═══ EXERCISE MATERIALS ═══
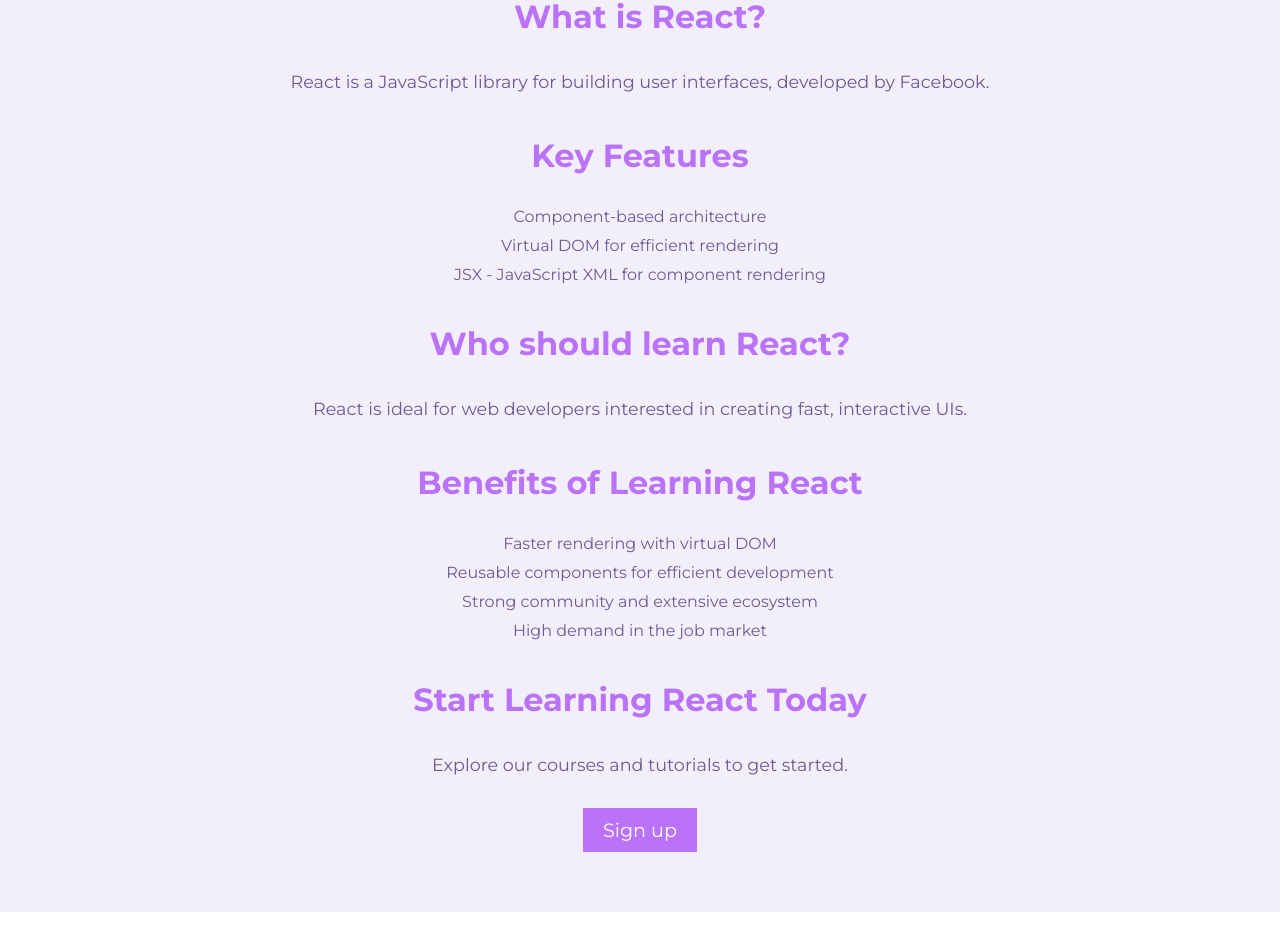
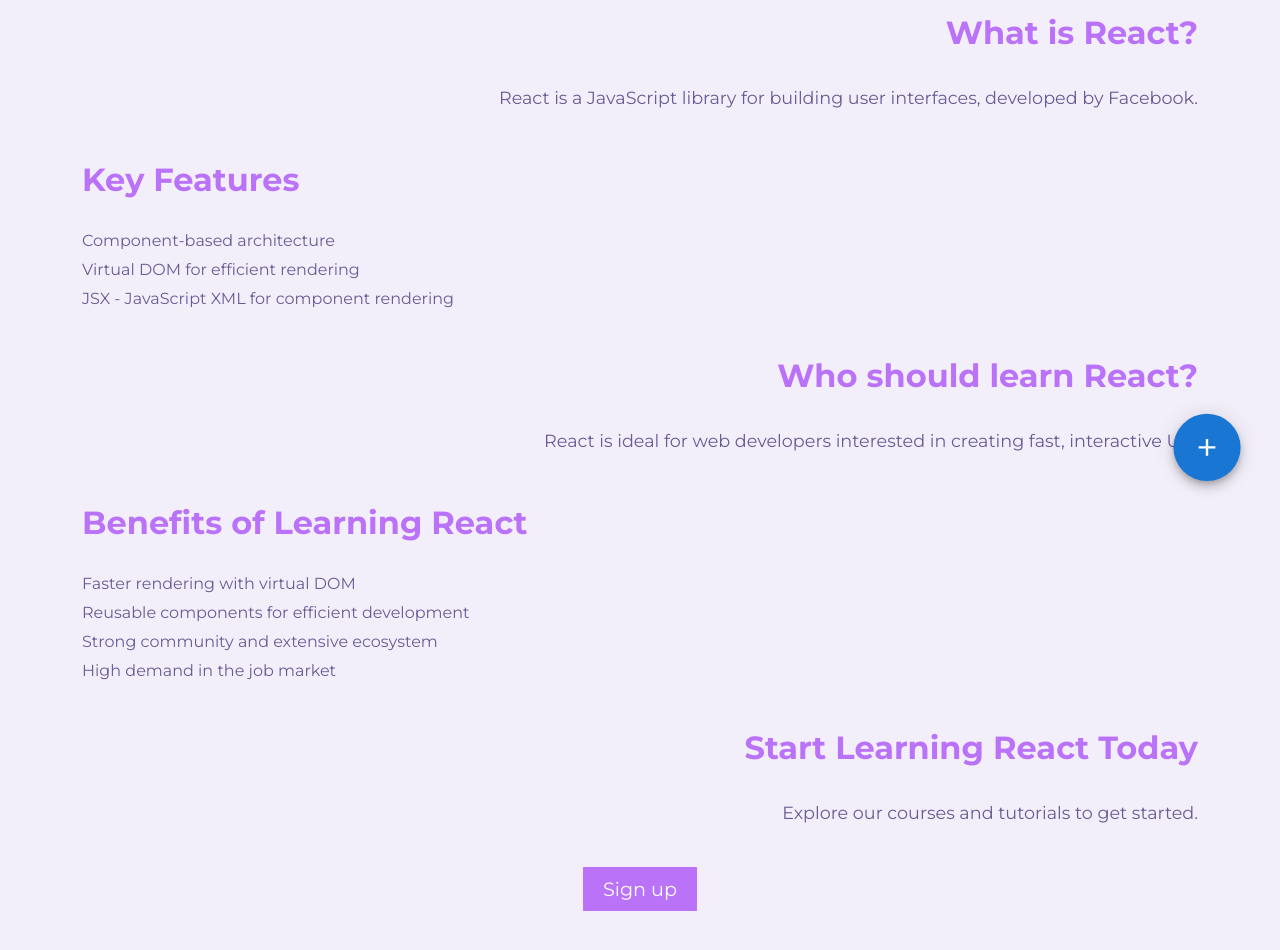
Before and after one commit to Thamindu-wijerathne/React-Web-Appilcation-RAD-1, a React (Create React App) app: page /Home in a window 1280 px wide. Shown: the part 288-1238 px from the top of the page. Before the commit the page ends 1200 px from the top, so only its background shows below. Built offline with nearby package versions, Linux system fonts and the light colour scheme.

Commit message:
v 1.9
Update that when toggle them it saves in local storage.
Home page design in under construction

```diff
--- a/package.json
+++ b/package.json
@@ -5,7 +5,8 @@
   "dependencies": {
     "@emotion/react": "^11.11.4",
     "@emotion/styled": "^11.11.5",
-    "@mui/material": "^5.16.1",
+    "@mui/icons-material": "^5.16.4",
+    "@mui/material": "^5.16.4",
     "@testing-library/jest-dom": "^5.17.0",
     "@testing-library/react": "^13.4.0",
     "@testing-library/user-event": "^13.5.0",
--- a/src/App.js
+++ b/src/App.js
@@ -9,6 +9,7 @@
 import About from './components/About/About';
 import DarkMode from './components/DarkMode/DarkMode';
 import Timer from './components/Timer/Timer';
+import SpeedDial from './components/SpeedDial/SpeedDial'
 
 
 function App() {
@@ -31,6 +32,8 @@
         <Route path="/Home" exact element={<Home />} />
         <Route path="/About" exact element={<About />} />
       </Routes>
+
+      <SpeedDial />
     </div>
   );
 }
--- a/src/components/DarkMode/DarkMode.js
+++ b/src/components/DarkMode/DarkMode.js
@@ -1,21 +1,43 @@
-import React from "react";
+import React, { useEffect } from "react";
 import { ReactComponent as Sun } from "./Sun.svg";
 import { ReactComponent as Moon } from "./Moon.svg";
 import "./DarkMode.css";
 
 const DarkMode = () => {
+  // Function to set dark mode
   const setDarkMode = () => {
-        document.querySelector("body").setAttribute('data-theme', 'dark')
+    document.querySelector("body").setAttribute('data-theme', 'dark');
+    localStorage.setItem('theme', 'dark');
   };
 
-    const setLightkMode = () => {
-        document.querySelector("body").setAttribute('data-theme', 'light')
+  // Function to set light mode
+  const setLightMode = () => {
+    document.querySelector("body").setAttribute('data-theme', 'light');
+    localStorage.setItem('theme', 'light');
   };
 
+  // Function to toggle theme and store the state in local storage
   const toggleTheme = (e) => {
-        if (e.target.checked) setDarkMode();
-        else setLightkMode()
+    if (e.target.checked) {
+      setDarkMode();
+    } else {
+      setLightMode();
+    }
   };
+
+  // useEffect hook to apply the theme from local storage on initial load
+  useEffect(() => {
+    const savedTheme = localStorage.getItem('theme');
+    if (savedTheme === 'dark') {
+      setDarkMode();
+      document.getElementById('darkmode-toggle').checked = true;
+    } else {
+      setLightMode();
+    }
+  }, []);
+
+  // [] used to ensure that this function runs only one time. dependancy array
+  // Only once when the component mounts. It doesn't depend on any state or props changes.
 
   return (
     <div className='dark_mode'>
@@ -25,7 +47,7 @@
         id='darkmode-toggle'
         onChange={toggleTheme}
       />
-            <label className='dark_mode_label' for='darkmode-toggle'>
+      <label className='dark_mode_label' htmlFor='darkmode-toggle'>
         <Sun />
         <Moon />
       </label>
--- a/src/components/Greeting/Greeting.css
+++ b/src/components/Greeting/Greeting.css
@@ -7,6 +7,7 @@
     text-align: center;
     width: 90%;
     margin: auto;
+    animation: fadeIn 2s ease forwards;
 }
 
 .greeting-text {
@@ -29,3 +30,12 @@
     font-size: 6em;
     color: #61DBFB;
 }
+
+@keyframes fadeIn {
+    0% {
+      opacity: 0;
+    }
+    100% {
+      opacity: 1;
+    }
+  }
--- a/src/components/Home/Home.css
+++ b/src/components/Home/Home.css
@@ -15,10 +15,16 @@
 /* Apply default light theme by default */
 .home {
   font-family: Arial, sans-serif;
-  text-align: center;
   padding: 20px;
   background-color: var(--background-color-light);
   color: var(--text-color-light);
+}
+
+.home header {
+  margin-left: 5%;
+  text-align: left;
+  animation: slideInFromRight 0.5s ease-out forwards;
+
 }
 
 .home header h1 {
@@ -36,7 +42,8 @@
 }
 
 .home section h2 {
-  margin: 1em auto;
+  margin-top: 1.5em ;
+  margin-bottom: 1em ;
   font-size: 2em;
   color: var(--accent-color-light); /* Use accent color */
 }
@@ -49,14 +56,13 @@
 .home section ul {
   list-style-type: none;
   padding: 0;
-  text-align: center;
 }
 
 .home section ul li {
   margin-bottom: 10px;
 }
 
-.home .call-to-action button {
+.home button {
   padding: 10px 20px;
   font-size: 1.2em;
   background-color: var(--accent-color-light); /* Use accent color */
@@ -65,11 +71,71 @@
   cursor: pointer;
   margin-top: 1.5em;
   transition: background-color 0.3s ease;
+  display: block;
+  margin: 10px auto 10px auto;
 }
 
 .home .call-to-action button:hover {
   background-color: #D94978; /* Darken on hover */
 }
+
+
+.features {
+  margin-left: 5%;
+  text-align: left;
+  animation: slideInFromRight 0.5s ease-out forwards;
+}
+
+.intro {
+  margin-right: 5%;
+  text-align: right;
+  animation: slideInFromLeft 0.5s ease-out forwards;
+}
+
+.audience {
+  margin-right: 5%;
+  text-align: right;
+  animation: slideInFromLeft 0.5s ease-out forwards;
+}
+
+.benefits {
+  margin-left: 5%;
+  text-align: left;
+  animation: slideInFromRight 0.5s ease-out forwards;
+
+}
+
+.call-to-action {
+  margin-right: 5%;
+  text-align: right;
+  animation: slideInFromLeft 0.5s ease-out forwards;
+
+}
+
+@keyframes slideInFromLeft {
+  0% {
+    transform: translateX(-100%);
+    opacity: 0;
+  }
+  100% {
+    transform: translateX(0);
+    opacity: 1;
+  }
+}
+
+@keyframes slideInFromRight {
+  0% {
+    transform: translateX(100%);
+    opacity: 0;
+  }
+  100% {
+    transform: translateX(0);
+    opacity: 1;
+  }
+}
+
+
+
 
 /* Apply dark mode styles */
 [data-theme='dark'] .home {
--- a/src/components/Home/Home.js
+++ b/src/components/Home/Home.js
@@ -41,6 +41,8 @@
             <section className="call-to-action">
                 <h2>Start Learning React Today</h2>
                 <p>Explore our courses and tutorials to get started.</p>
+            </section>
+            <section className='button'>
                 <button onClick={toggleTheme}>Sign up</button>
             </section>
         </div>
--- /dev/null
+++ b/src/components/SpeedDial/SpeedDial.css
@@ -0,0 +1,8 @@
+i {
+    scale: 1.5;
+}
+
+a {
+    text-decoration: none;
+    color: inherit;
+}
--- /dev/null
+++ b/src/components/SpeedDial/SpeedDial.js
@@ -0,0 +1,46 @@
+import * as React from 'react';
+import Box from '@mui/material/Box';
+import SpeedDial from '@mui/material/SpeedDial';
+import SpeedDialIcon from '@mui/material/SpeedDialIcon';
+import SpeedDialAction from '@mui/material/SpeedDialAction';
+import LinkedInIcon from '@mui/icons-material/LinkedIn';
+import FacebookIcon from '@mui/icons-material/Facebook';
+import InstagramIcon from '@mui/icons-material/Instagram';
+
+import './SpeedDial.css'
+
+const actions = [
+  { icon: <a href='https://www.instagram.com/_.thamiya._/'><InstagramIcon sx={{marginTop:'8px'}} /></a>, name: 'Facebook' },
+  { icon: <a href='https://www.facebook.com/'><FacebookIcon sx={{marginTop:'8px'}} /></a>, name: 'Instagram' },
+  { icon: <a href='https://www.linkedin.com/in/thamindu-wijerathne-a2a6a12a9/'><LinkedInIcon sx={{marginTop:'8px'}} /></a>, name: 'Twitter' },
+];
+
+export default function ControlledOpenSpeedDial() {
+  const [open, setOpen] = React.useState(false);
+  const handleOpen = () => setOpen(true);
+  const handleClose = () => setOpen(false);
+
+  return (
+    //<div className='speed'>
+    <Box sx={{position:'fixed', bottom: 16, right: 16}}>
+      <SpeedDial
+        ariaLabel="SpeedDial controlled open example"
+        sx={{ position: 'fixed', bottom: 55, right: 45, transform: 'scale(1.2)' }}
+        icon={<SpeedDialIcon />}
+        onClose={handleClose}
+        onOpen={handleOpen}
+        open={open}
+      >
+        {actions.map((action) => (
+          <SpeedDialAction
+            key={action.name}
+            icon={action.icon}
+            tooltipTitle={action.name}
+            onClick={handleClose}
+          />
+        ))}
+      </SpeedDial>
+    </Box>
+    //</div>
+  );
+}
```
Also changed, not shown: src/components/Home/1.jpg (added), 1 other file (tests, documents, lock files or other folders). Lines whose indentation alone changed are shown as unchanged.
═══
**ASSIGNED TASK**
The answer consists of every line above in which the word "section" occurs.

**OUTPUT FOR THIS TASK**
 .home section h2 {
 .home section ul {
 .home section ul li {
             <section className="call-to-action">
+            </section>
+            <section className='button'>
             </section>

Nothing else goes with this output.